> _What to do_: For the entries below, report the number of lines containing "vagas", without any other content.
*** Supplied material Section Begins ***
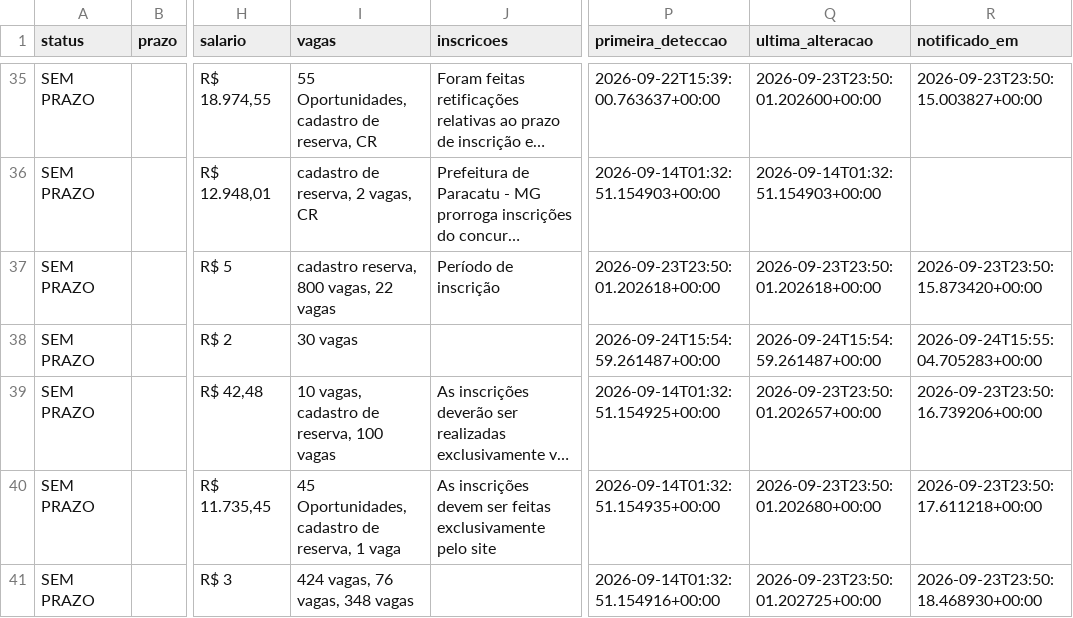
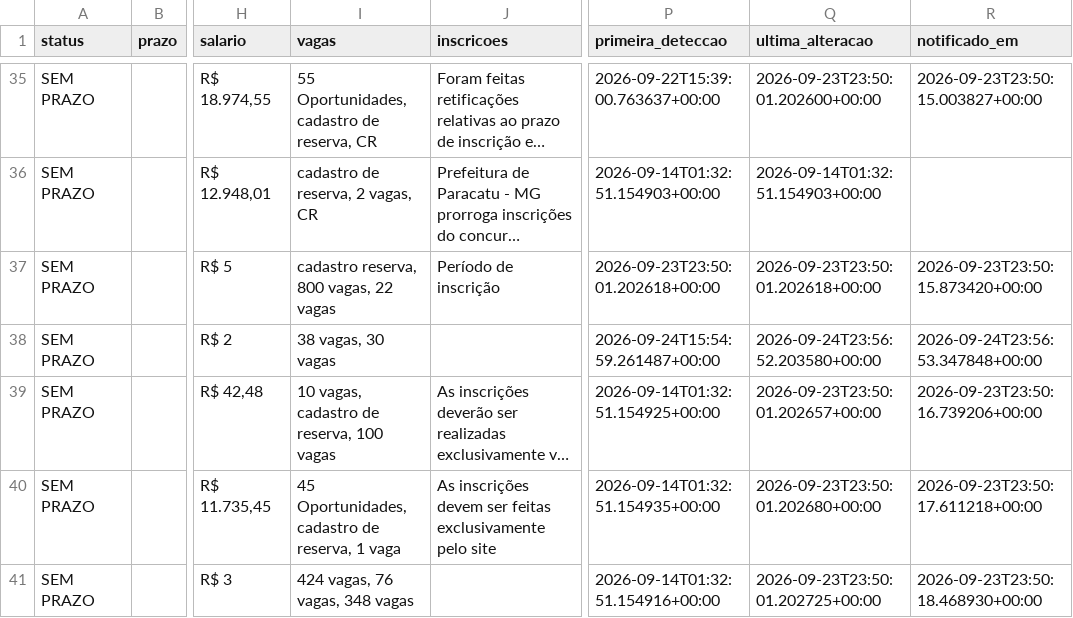
Before and after one commit to matheusbarrosb/concurso-biologia-bot, a CSV file: data/concursos.csv, drawn as a sheet; only a part is shown, gaps mark what is left out; long unchanged cells end in …; the diff names each change by its address in the sheet, - before the commit and + after, or states it on an @@ line.

```diff
--- a/data/concursos.csv
+++ b/data/concursos.csv
-I38 (vagas): 30 vagas
+I38 (vagas): 38 vagas, 30 vagas
-Q38 (ultima_alteracao): 2026-09-24T15:54:59.261487+00:00
+Q38 (ultima_alteracao): 2026-09-24T23:56:52.203580+00:00
-R38 (notificado_em): 2026-09-24T15:55:04.705283+00:00
+R38 (notificado_em): 2026-09-24T23:56:53.347848+00:00
```
Also changed, not shown: 1 other file.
*** Supplied material Section Ends ***
> _Answer to this exercise_: 2